DATA SUPPLIED:
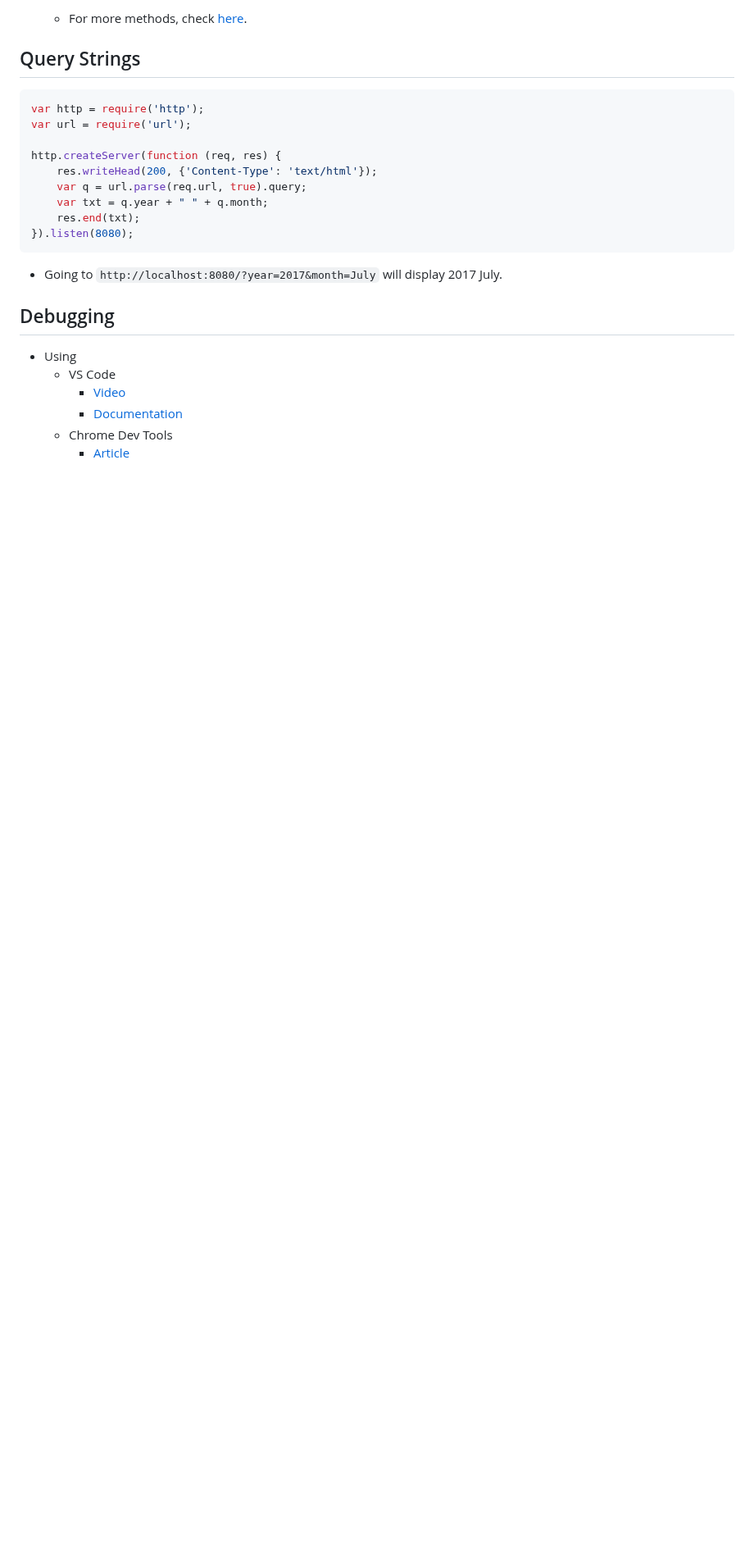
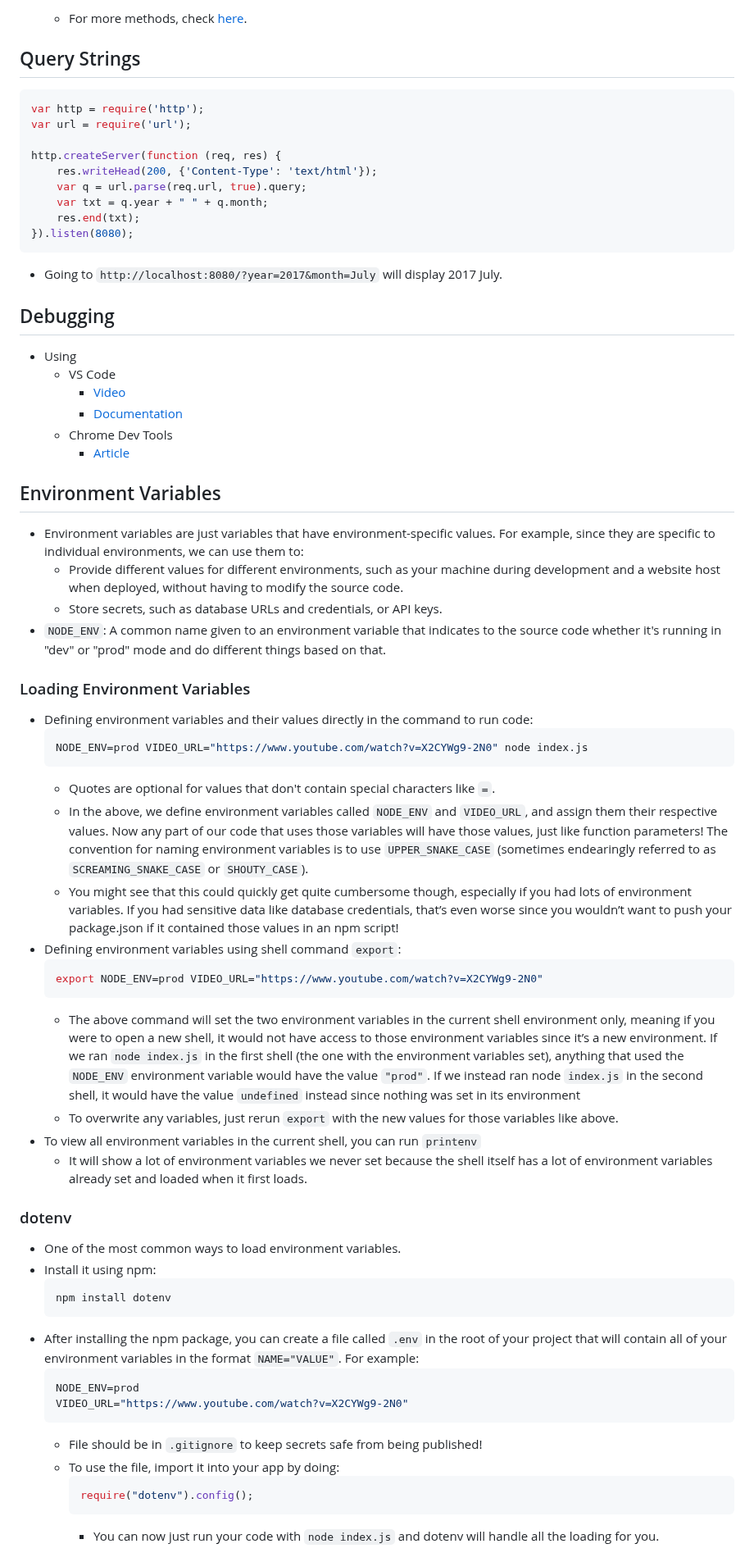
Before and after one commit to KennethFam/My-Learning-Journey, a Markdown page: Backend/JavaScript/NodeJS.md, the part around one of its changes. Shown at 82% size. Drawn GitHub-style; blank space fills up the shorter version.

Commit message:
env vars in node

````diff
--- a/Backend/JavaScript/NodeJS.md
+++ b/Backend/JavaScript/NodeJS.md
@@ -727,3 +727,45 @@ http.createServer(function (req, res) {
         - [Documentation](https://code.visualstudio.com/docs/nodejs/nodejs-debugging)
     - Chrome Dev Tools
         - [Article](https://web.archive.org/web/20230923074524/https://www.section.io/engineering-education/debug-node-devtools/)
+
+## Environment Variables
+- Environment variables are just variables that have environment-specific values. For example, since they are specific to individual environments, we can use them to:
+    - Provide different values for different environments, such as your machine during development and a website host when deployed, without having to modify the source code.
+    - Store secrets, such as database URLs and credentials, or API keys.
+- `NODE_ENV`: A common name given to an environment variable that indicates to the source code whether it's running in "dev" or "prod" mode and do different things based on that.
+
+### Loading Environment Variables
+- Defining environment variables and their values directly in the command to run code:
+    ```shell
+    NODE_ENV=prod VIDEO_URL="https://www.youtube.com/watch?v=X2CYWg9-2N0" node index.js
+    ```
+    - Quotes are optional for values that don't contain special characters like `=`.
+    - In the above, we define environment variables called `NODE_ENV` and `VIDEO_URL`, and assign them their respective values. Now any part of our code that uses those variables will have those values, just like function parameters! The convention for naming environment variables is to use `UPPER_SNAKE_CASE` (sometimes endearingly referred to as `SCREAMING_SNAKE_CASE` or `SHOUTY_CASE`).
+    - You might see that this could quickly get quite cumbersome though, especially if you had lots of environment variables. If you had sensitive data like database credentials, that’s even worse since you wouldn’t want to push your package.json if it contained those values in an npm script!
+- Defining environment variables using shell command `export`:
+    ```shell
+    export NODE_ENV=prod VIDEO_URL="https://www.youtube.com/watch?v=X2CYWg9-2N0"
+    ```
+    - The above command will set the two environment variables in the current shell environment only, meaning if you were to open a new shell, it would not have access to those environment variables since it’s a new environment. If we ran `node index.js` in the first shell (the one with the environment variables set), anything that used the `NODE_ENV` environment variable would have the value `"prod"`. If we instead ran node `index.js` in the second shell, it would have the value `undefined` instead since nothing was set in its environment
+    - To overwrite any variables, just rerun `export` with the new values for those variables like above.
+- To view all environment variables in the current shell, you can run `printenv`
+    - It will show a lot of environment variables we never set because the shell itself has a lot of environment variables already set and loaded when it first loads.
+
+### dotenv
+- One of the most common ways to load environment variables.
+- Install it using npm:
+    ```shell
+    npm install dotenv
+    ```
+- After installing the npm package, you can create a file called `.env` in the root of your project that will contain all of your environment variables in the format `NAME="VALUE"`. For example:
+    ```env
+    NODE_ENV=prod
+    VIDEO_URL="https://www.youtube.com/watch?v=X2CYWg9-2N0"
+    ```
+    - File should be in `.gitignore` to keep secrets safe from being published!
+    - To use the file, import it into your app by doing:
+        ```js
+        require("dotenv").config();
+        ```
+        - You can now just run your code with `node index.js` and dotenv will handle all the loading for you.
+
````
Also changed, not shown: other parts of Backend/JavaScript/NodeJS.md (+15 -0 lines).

YOUR TASK: Without including any picture, restate every entry above exactly.

REPLY:
Before and after one commit to KennethFam/My-Learning-Journey, a Markdown page: Backend/JavaScript/NodeJS.md, the part around one of its changes. Shown at 82% size. Drawn GitHub-style; blank space fills up the shorter version.

Commit message:
env vars in node

````diff
--- a/Backend/JavaScript/NodeJS.md
+++ b/Backend/JavaScript/NodeJS.md
@@ -727,3 +727,45 @@ http.createServer(function (req, res) {
         - [Documentation](https://code.visualstudio.com/docs/nodejs/nodejs-debugging)
     - Chrome Dev Tools
         - [Article](https://web.archive.org/web/20230923074524/https://www.section.io/engineering-education/debug-node-devtools/)
+
+## Environment Variables
+- Environment variables are just variables that have environment-specific values. For example, since they are specific to individual environments, we can use them to:
+    - Provide different values for different environments, such as your machine during development and a website host when deployed, without having to modify the source code.
+    - Store secrets, such as database URLs and credentials, or API keys.
+- `NODE_ENV`: A common name given to an environment variable that indicates to the source code whether it's running in "dev" or "prod" mode and do different things based on that.
+
+### Loading Environment Variables
+- Defining environment variables and their values directly in the command to run code:
+    ```shell
+    NODE_ENV=prod VIDEO_URL="https://www.youtube.com/watch?v=X2CYWg9-2N0" node index.js
+    ```
+    - Quotes are optional for values that don't contain special characters like `=`.
+    - In the above, we define environment variables called `NODE_ENV` and `VIDEO_URL`, and assign them their respective values. Now any part of our code that uses those variables will have those values, just like function parameters! The convention for naming environment variables is to use `UPPER_SNAKE_CASE` (sometimes endearingly referred to as `SCREAMING_SNAKE_CASE` or `SHOUTY_CASE`).
+    - You might see that this could quickly get quite cumbersome though, especially if you had lots of environment variables. If you had sensitive data like database credentials, that’s even worse since you wouldn’t want to push your package.json if it contained those values in an npm script!
+- Defining environment variables using shell command `export`:
+    ```shell
+    export NODE_ENV=prod VIDEO_URL="https://www.youtube.com/watch?v=X2CYWg9-2N0"
+    ```
+    - The above command will set the two environment variables in the current shell environment only, meaning if you were to open a new shell, it would not have access to those environment variables since it’s a new environment. If we ran `node index.js` in the first shell (the one with the environment variables set), anything that used the `NODE_ENV` environment variable would have the value `"prod"`. If we instead ran node `index.js` in the second shell, it would have the value `undefined` instead since nothing was set in its environment
+    - To overwrite any variables, just rerun `export` with the new values for those variables like above.
+- To view all environment variables in the current shell, you can run `printenv`
+    - It will show a lot of environment variables we never set because the shell itself has a lot of environment variables already set and loaded when it first loads.
+
+### dotenv
+- One of the most common ways to load environment variables.
+- Install it using npm:
+    ```shell
+    npm install dotenv
+    ```
+- After installing the npm package, you can create a file called `.env` in the root of your project that will contain all of your environment variables in the format `NAME="VALUE"`. For example:
+    ```env
+    NODE_ENV=prod
+    VIDEO_URL="https://www.youtube.com/watch?v=X2CYWg9-2N0"
+    ```
+    - File should be in `.gitignore` to keep secrets safe from being published!
+    - To use the file, import it into your app by doing:
+        ```js
+        require("dotenv").config();
+        ```
+        - You can now just run your code with `node index.js` and dotenv will handle all the loading for you.
+
````
Also changed, not shown: other parts of Backend/JavaScript/NodeJS.md (+15 -0 lines).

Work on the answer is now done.